“It’s been a loooong time since we both lived in the same city”, explains Steven. “I mean, we actually wrote this album in L.A. at Laura’s place, then came to the U.K. to record it … and then everything went nuts”.
Realising very quickly that they wouldn’t be able to release the album or tour until the world returned to some kind of normality, the band found their energies quickly spilled over into other projects. Laura-Mary started a podcast, Never Meet Your Idols, with her best friend in L.A., interviewing everyone from Zack Snyder to Mark Lanegan to Chvrches. It is now about to start its third season. Steven started applying his love of electronic music by writing and producing other alternative artists like Circe, ARXX, Aiko and XCerts, racking up millions of streams in the process.

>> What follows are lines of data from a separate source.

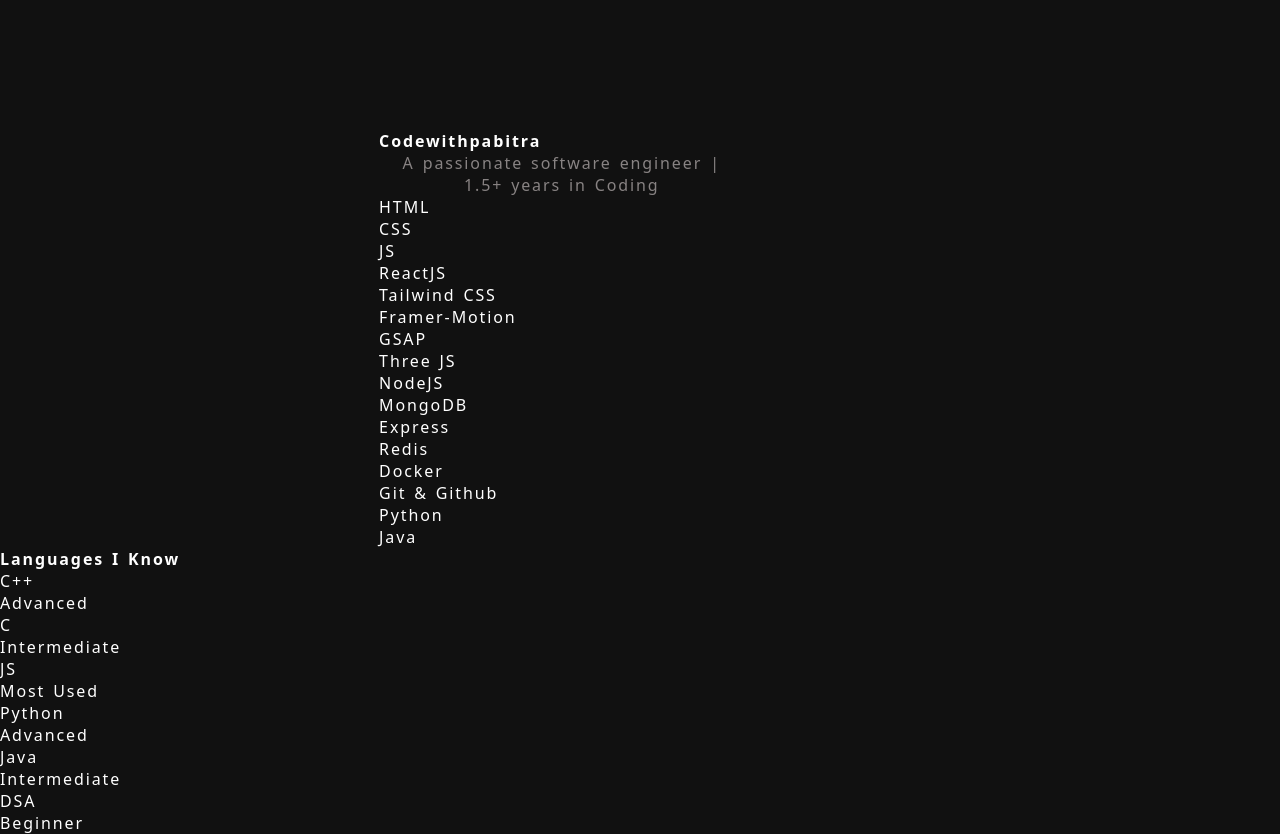
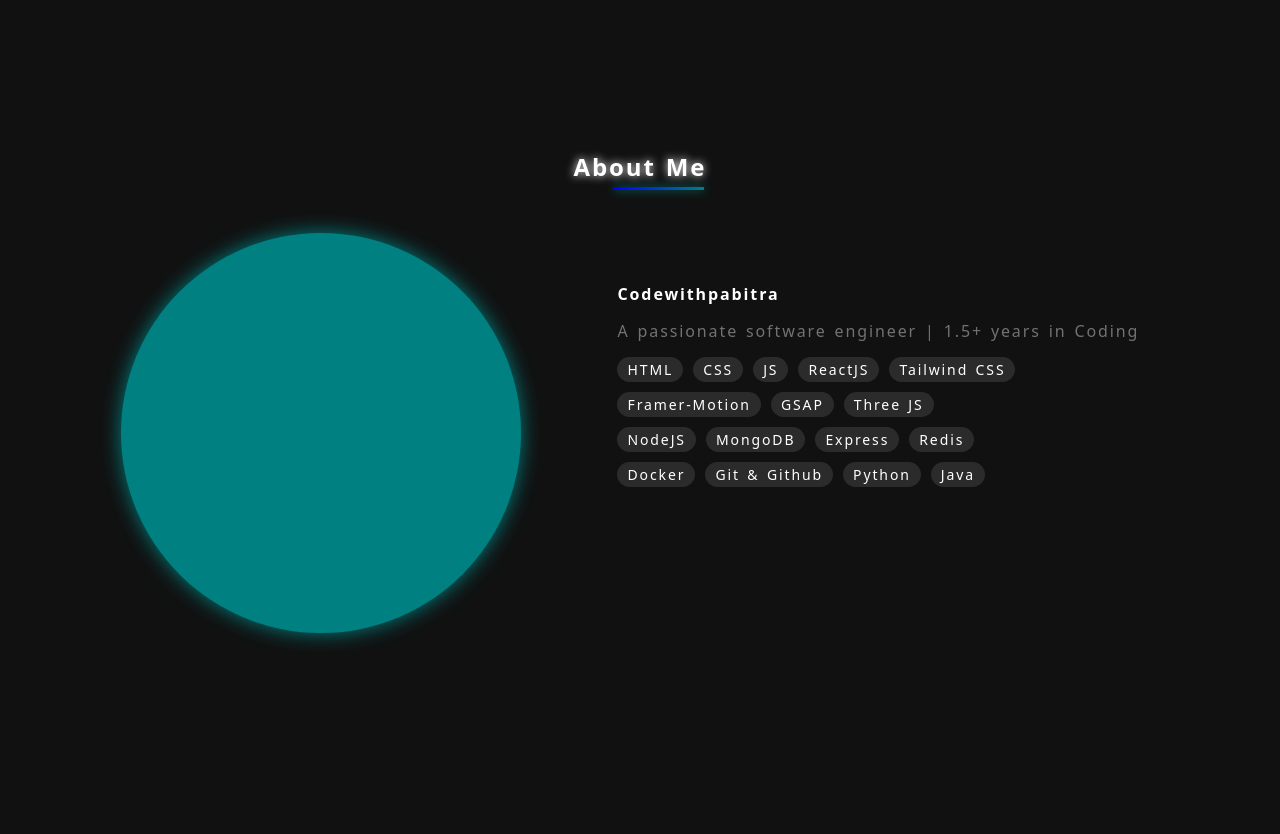
Before and after one commit to Codewithpabitra/Porfolio_Website, a React (Vite) app: page / in a window 1280 px wide. Shown: the part 680-1514 px from the top of the page. After the commit the page ends 1343 px from the top, so only its background shows below. Built offline with nearby package versions, Linux system fonts and the light colour scheme.

Commit message:
about page added

```diff
--- a/src/sections/About/About.css
+++ b/src/sections/About/About.css
@@ -1,6 +1,88 @@
 .about-page {
     width: 100%;
-    max-width: 100vh;
-    width: auto;
-    padding: 50px 0;
+    max-height: 100vh;
+    height: auto;
+    padding: 30px 0;
+    display: flex;
+    flex-direction: column;
+    gap: 50px;
+
 }
+
+.about-page .upperpart {
+    display: flex;
+    width: 100%;
+    padding: 0 70px;
+    display: flex;
+    justify-content: center;
+    /* align-items: center; */
+
+    gap: 6vw;
+}
+
+.about-page .upperpart .logo-img {
+    width: 400px;
+    height: 400px;
+    background-color: teal;
+    border-radius: 50%;
+    box-shadow: 0 0 20px teal;
+
+
+}
+
+
+.about-page  h3 {
+    font-size: 1.5rem;
+    display:inline-block;
+    text-align: center;
+    position: relative;
+    text-shadow: 0 0 10px;
+
+}
+
+.about-page h3 .underline {
+    width: 90px;
+    height: 3px;
+    background:linear-gradient(267deg, teal, blue);
+    position: absolute;
+    bottom: -20%;
+    right: 45%;
+    box-shadow: 0 0 10px teal;
+}
+
+.right-part {
+    display: flex;
+    flex-direction: column;
+    gap: 15px;
+    padding: 50px 20px;
+}
+
+.skills-langauges {
+    width: 400px;
+    display: flex;
+    justify-content: start;
+    align-items: center;
+    gap: 10px;
+    flex-wrap: wrap;
+
+}
+
+.skill {
+    padding: 3px 10px;
+    background-color: #2c2b2b;
+    border-radius: 100px;
+    display: flex;
+    justify-content: center;
+    align-items: center;
+    transition: 0.5s;
+    font-size: 14px;
+    cursor: pointer;
+}
+
+.skill:hover {
+    transform: scale(1.05);
+}
+
+.right-part p {
+    color: #747171;
+}
--- a/src/sections/About/About.jsx
+++ b/src/sections/About/About.jsx
@@ -1,4 +1,5 @@
 import React from 'react'
+import './About.css'
 
 const About = () => {
 
@@ -35,23 +36,26 @@
 
   return (
     <div className='about-page'>
-      <div className="introduction">
-        <div className="left-part">
 
-        </div>
-        <div className="right-part">
+        <h3>About Me<div className="underline"></div></h3>
+
+      <div className="upperpart">
+          <div className="logo-img">
+
+          </div>
+          <div className="right-part">
             <h4>Codewithpabitra</h4>
             <p>A passionate software engineer | 1.5+ years in Coding</p>
             <div className="skills-langauges">
               {techStacks.map((item,index) => (
-                <div key={index}>{item}</div>
+                <div className='skill' key={index}>{item}</div>
               ))}
             </div>
 
         </div>
       </div>
 
-      <div className="introduction-after">
+      {/* <div className="introduction-after">
         <h4>Languages I Know</h4>
         <div className="langauges">
           {languages.map((item, index) => (
@@ -61,7 +65,7 @@
               </div>
           ))}
         </div>
-      </div>
+      </div> */}
     </div>
   )
 }
```
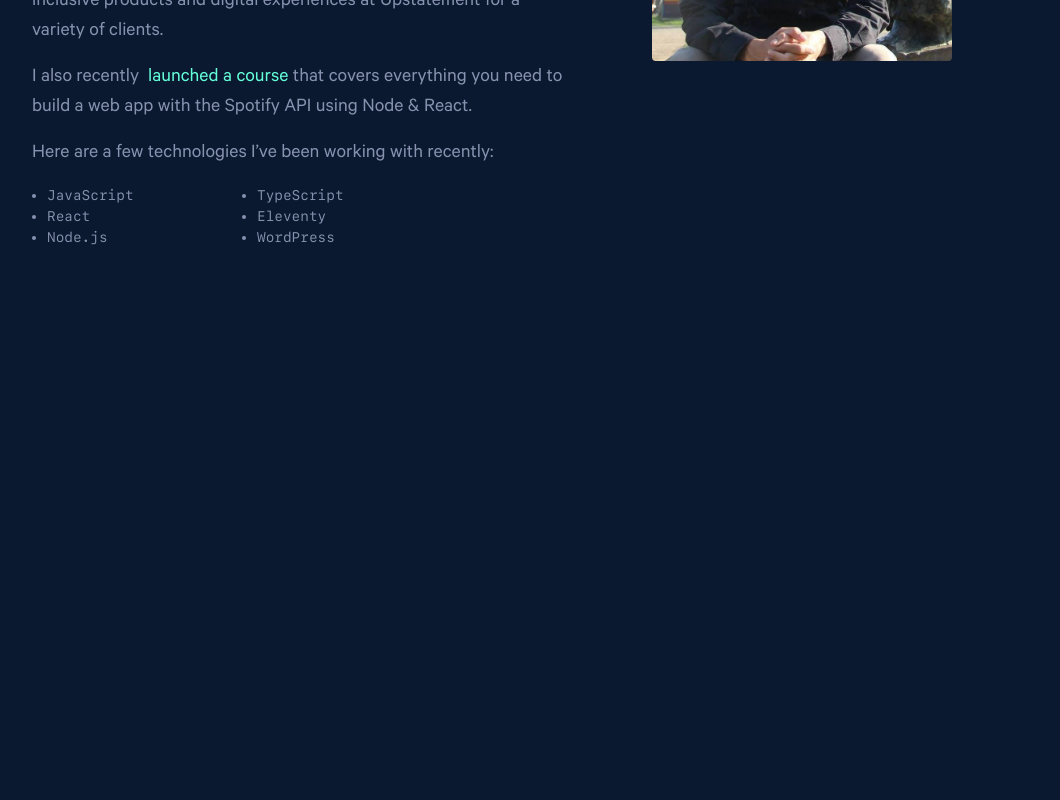
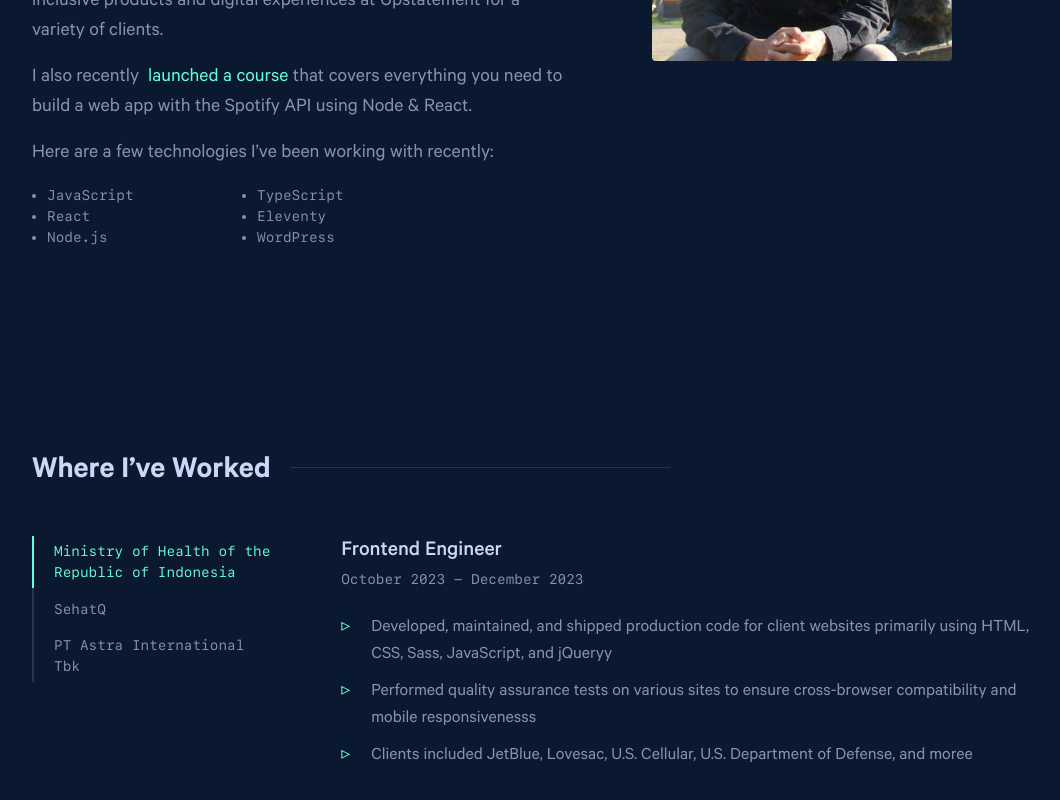
Before and after one commit to oktorakevinarigi/my-portfolio, a Next.js app: page / in a window 1280 px wide. Shown: the part 1227-2027 px from the top of the page, without its empty margins (108-1168 px from the left). Before the commit the page ends 1575 px from the top, so only its background shows below. Built offline with nearby package versions, Linux system fonts and the light colour scheme.

Commit message:
Create UI experience

```diff
--- a/src/app/page.tsx
+++ b/src/app/page.tsx
@@ -1,4 +1,5 @@
 import { About } from "@/components/about";
+import { Experience } from "@/components/experience";
 import { Hero } from "@/components/hero";
 import { Header } from "@/layouts/header";
 import { SimpleBlock } from "@/layouts/simple-block";
@@ -10,6 +11,7 @@ export default function Home() {
       <SimpleBlock>
         <Hero />
         <About />
+        <Experience />
       </SimpleBlock>
     </>
   );
--- /dev/null
+++ b/src/components/experience/index.tsx
@@ -0,0 +1,78 @@
+"use client";
+import { Fragment, useState } from "react";
+
+import { Button, Company, Container, Flex, Period, Position, Title, Unordered } from "./style";
+
+const Data = [
+  {
+    id: "now",
+    company: "Ministry of Health of the Republic of Indonesia",
+    position: "Frontend Engineer",
+    period: "October 2023 - December 2023",
+    description: [
+      "Developed, maintained, and shipped production code for client websites primarily using HTML, CSS, Sass, JavaScript, and jQueryy",
+      "Performed quality assurance tests on various sites to ensure cross-browser compatibility and mobile responsivenesss",
+      "Clients included JetBlue, Lovesac, U.S. Cellular, U.S. Department of Defense, and moree",
+    ],
+  },
+  {
+    id: "sehatq",
+    company: "SehatQ",
+    position: "Senior Frontend Developer",
+    period: "November 2021 - July 2023",
+    description: [
+      "Developed, maintained, and shipped production code for client websites primarily using HTML, CSS, Sass, JavaScript, and jQuery",
+      "Performed quality assurance tests on various sites to ensure cross-browser compatibility and mobile responsiveness",
+      "Clients included JetBlue, Lovesac, U.S. Cellular, U.S. Department of Defense, and more",
+    ],
+  },
+  {
+    id: "astra",
+    company: "PT Astra International Tbk",
+    position: "Frontend Developer",
+    period: "April 2018 - November 2021",
+    description: [
+      "Developed, maintained, and shipped production code for client websites primarily using HTML, CSS, Sass, JavaScript, and jQuery",
+      "Performed quality assurance tests on various sites to ensure cross-browser compatibility and mobile responsiveness",
+      "Clients included JetBlue, Lovesac, U.S. Cellular, U.S. Department of Defense, and more",
+    ],
+  },
+];
+
+export function Experience() {
+  const [status, setStatus] = useState("now");
+
+  const detail = Data.filter(item => item.id === status);
+
+  return (
+    <Container>
+      <Title>Where I’ve Worked</Title>
+      <Flex>
+        <Company>
+          {Data.map(item => (
+            <Button
+              key={item.position}
+              $color={item.id === status ? "var(--green)" : undefined}
+              onClick={() => setStatus(item.id)}
+            >
+              {item.company}
+            </Button>
+          ))}
+        </Company>
+        <div>
+          {detail.map(item => (
+            <Fragment key={item.position}>
+              <Position>{item.position}</Position>
+              <Period>{item.period}</Period>
+              <Unordered>
+                {item.description.map(description => (
+                  <li key={description}>{description}</li>
+                ))}
+              </Unordered>
+            </Fragment>
+          ))}
+        </div>
+      </Flex>
+    </Container>
+  );
+}
--- /dev/null
+++ b/src/components/experience/style.ts
@@ -0,0 +1,85 @@
+"use client";
+import styled from "styled-components";
+
+export const Container = styled.section`
+  padding: 100px 0;
+`;
+
+export const Flex = styled.div`
+  display: flex;
+  gap: 50px;
+`;
+
+export const Title = styled.h2`
+  font-size: var(--32);
+  display: flex;
+  align-items: center;
+  margin-bottom: 40px;
+
+  &::after {
+    content: "";
+    position: relative;
+    top: -5px;
+    flex: 1;
+    height: 1px;
+    margin-left: 20px;
+    max-width: 380px;
+    background-color: var(--lightest-navy);
+  }
+`;
+
+export const Company = styled.div`
+  display: flex;
+  flex-direction: column;
+  width: 350px;
+`;
+
+export const Button = styled.button<{ $color?: string }>`
+  background-color: transparent;
+  color: ${props => props.$color ?? "var(--slate)"};
+  text-align: left;
+  padding: 5px 20px;
+  border: none;
+  cursor: pointer;
+  font-size: var(--fz-sm);
+  font-family: var(--font-sf-mono);
+  min-height: var(--42);
+  border-left: 2px solid ${props => props.$color ?? "var(--lightest-navy)"};
+
+  &:hover {
+    color: var(--green);
+    background-color: var(--lightest-navy);
+  }
+`;
+
+export const Position = styled.h3`
+  font-size: var(--22);
+  font-weight: 500;
+`;
+
+export const Period = styled.p`
+  font-size: var(--fz-sm);
+  color: var(--slate);
+  font-family: var(--font-sf-mono);
+  margin-bottom: 25px;
+`;
+
+export const Unordered = styled.ul`
+  padding: 0px;
+  margin: 0px;
+  font-size: var(--fz-lg);
+  color: var(--slate);
+  list-style: none;
+  position: relative;
+
+  & > li {
+    margin-bottom: 10px;
+    padding-left: 30px;
+  }
+  & > li::before {
+    content: "▹";
+    position: absolute;
+    left: 0px;
+    color: var(--green);
+  }
+`;
--- a/src/styles/variables.ts
+++ b/src/styles/variables.ts
@@ -17,10 +17,13 @@ const variables = css`
     --16: 1rem; /* 16px */
     --18: 1.125rem; /* 18px */
     --20: 1.25rem; /* 20px */
+    --22: 1.375rem; /* 22px */
     --24: 1.5rem; /* 24px */
     --30: 1.875rem; /* 30px */
     --32: 2rem; /* 32px */
     --36: 2.25rem; /* 36px */
+    --40: 2.5rem; /* 40px */
+    --42: 2.625rem; /* 42px */
 
     --fz-2xs: 0.625rem; /* 10px */
     --fz-xs: 0.75rem; /* 12px */
```
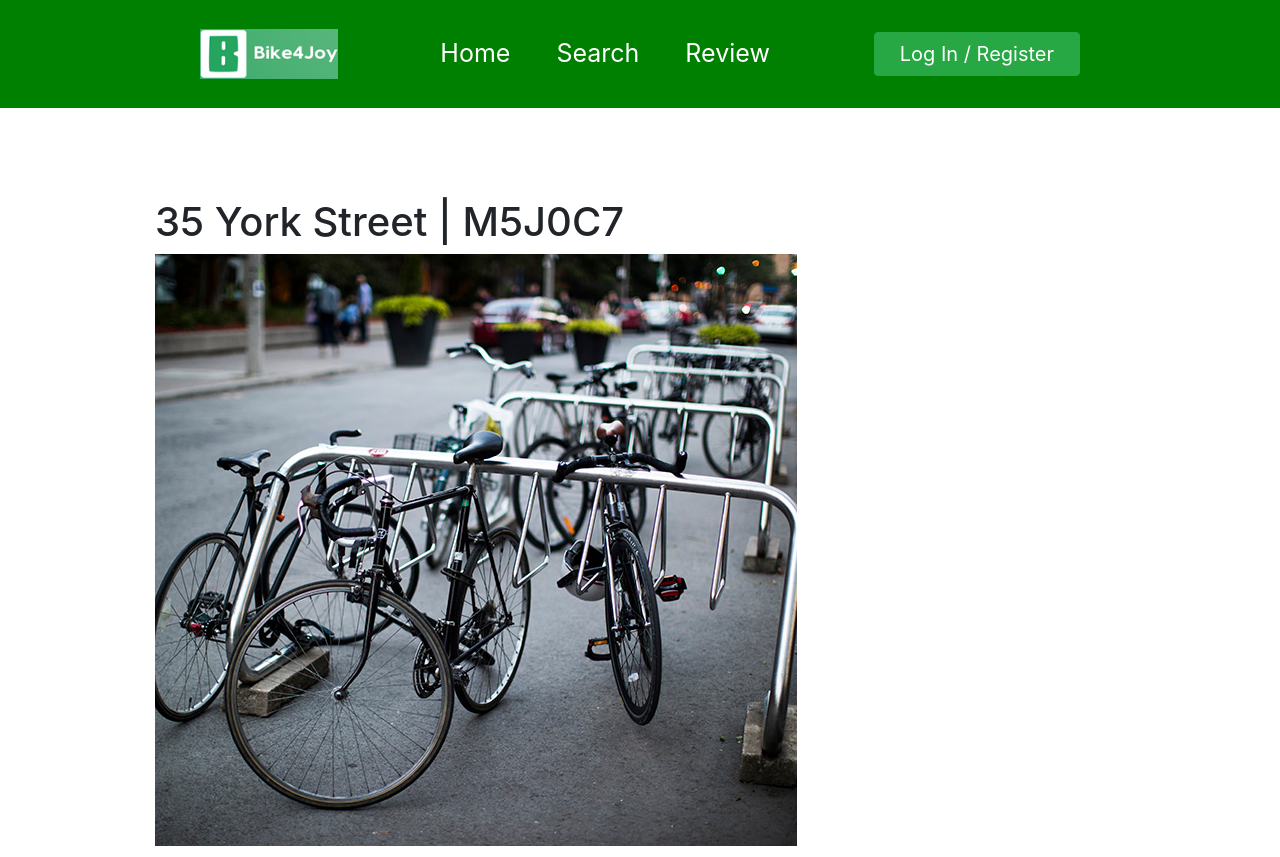
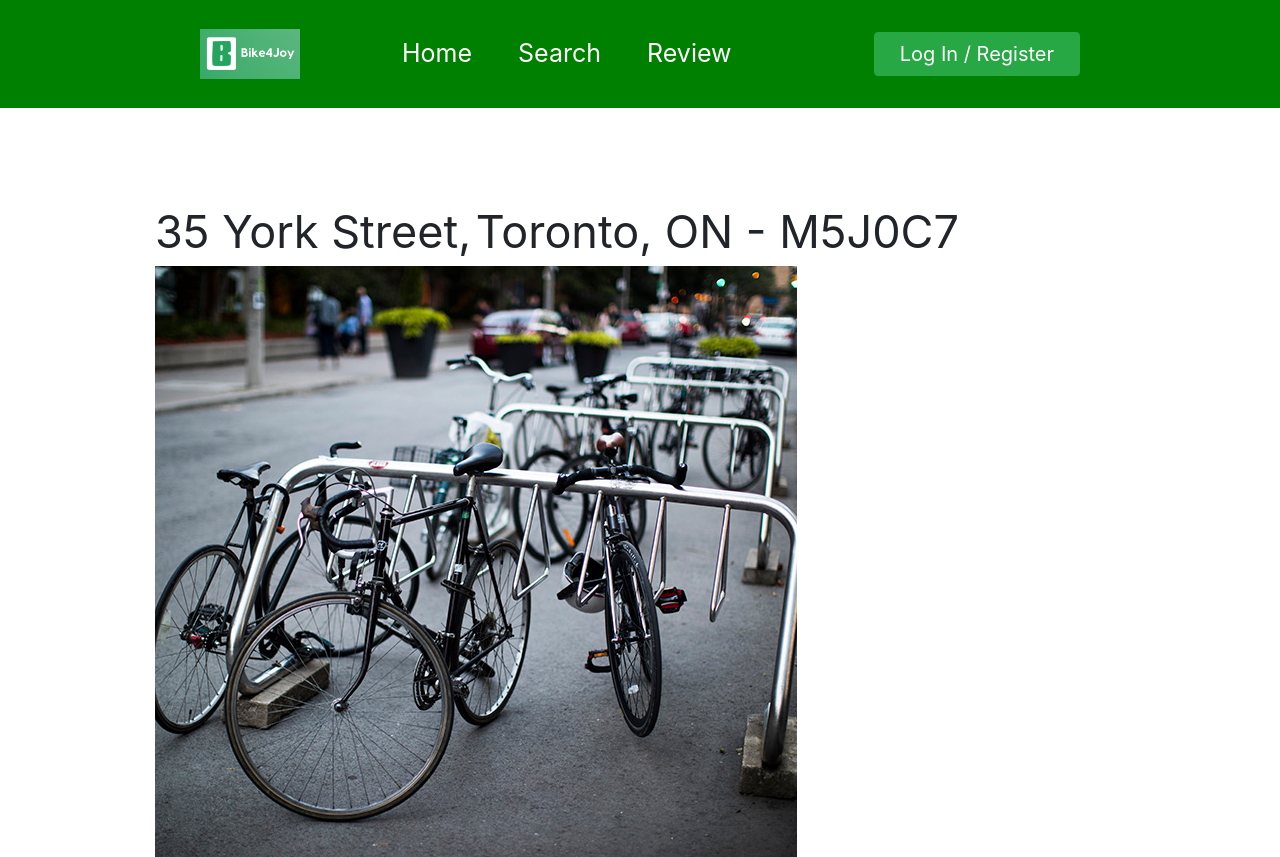
Before and after one commit to billsong0407/Bike4Joy, a PHP site: page /single-result.html in a window 1280 px wide. Shown: the top 857 px of the page. Run offline with PHP 8.4, Linux system fonts and the light colour scheme; some libraries are stand-ins or nearby versions.

Commit message:
add geo location microdata

```diff
--- a/assets/css/single-result.css
+++ b/assets/css/single-result.css
@@ -7,6 +7,10 @@
     margin-bottom: 90px;
     padding-bottom: 20px;
     clear: both;
+}
+
+.single-result-page .title{
+    font-size: 45px;
 }
 
 .image-container{
--- a/single-result.html
+++ b/single-result.html
@@ -60,8 +60,13 @@
             </div>
         </nav>
     </header>
-    <div class="container-fluid single-result-page">
-        <h1 class="title">35 York Street | M5J0C7</h1>
+    <div class="container-fluid single-result-page" itemscope itemprop="address" itemtype="https://schema.org/PostalAddress">
+        <span class="title" itemprop="streetAddress">35 York Street,</span>
+        <span class="title" itemprop="addressLocality"> Toronto, </span>
+        <span class="title" itemprop="addressRegion"> ON </span>
+        <span class="title"> - </span>
+        <span class="title" itemprop="postalCode">M5J0C7</span>
+        <br>
         <picture>
             <source media="(min-width:650px)" srcset="./assets/images/p1.jpg">
             <img src="./assets/images/p1.jpg" alt="bikes" style="width:auto;">
```
Also changed, not shown: assets/images/white-logo.png.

Having worked together on Laura–Mary’s forthcoming solo mini-album Town Called Nothing and restless from the lack of touring, the duo started jamming out in rehearsal rooms, which led to the light-speed writing, recording and release of the impossibly-titled Ø EP in the summer of 2021. Which concluded what the band call an “off year.”
And that brings us back to Ghosts on Tape. It appears that like David Lynch’s Lost Highway, nothing is linear in the world of Blood Red Shoes. Written and recorded before their most recent EP, Ghosts On Tape is a huge jump into new terrain for the band. Musically and emotionally their most mature work, it is a complex, imaginative, and very gothic development on their sound. Musically, it leaves almost no trace of their former selves.
“We’ve always been outsiders right from the very beginning,” says Steven. “This album is really about us asserting ourselves as our own little island. We have made an entire career out of being told what we are not, of being rejected, of not fitting in, and this album is us deliberately pushing into all of our strangeness, emphasising all of the things that make us different.”
Obsessed by true crime and murder podcasts, many songs on the record are told in character and explore the dark psyche of those at the pinnacle of outsiderdom: Serial killers. Ghosts on Tape paints a picture of a dark and unsettling world. It is the sound of a unified and confident duo who know exactly who they are, even if the wider world doesn’t really get it. The sound of two people who have spent their entire adult lives making music together and who, more than ever, are finding new pathways for their creativity.
“Ultimately this album is an invitation,” explains Steven. “It’s us saying, this is our world, these are our darkest thoughts and feelings — our ghosts — caught on tape. You are welcome to join us. Come and embrace the strange.”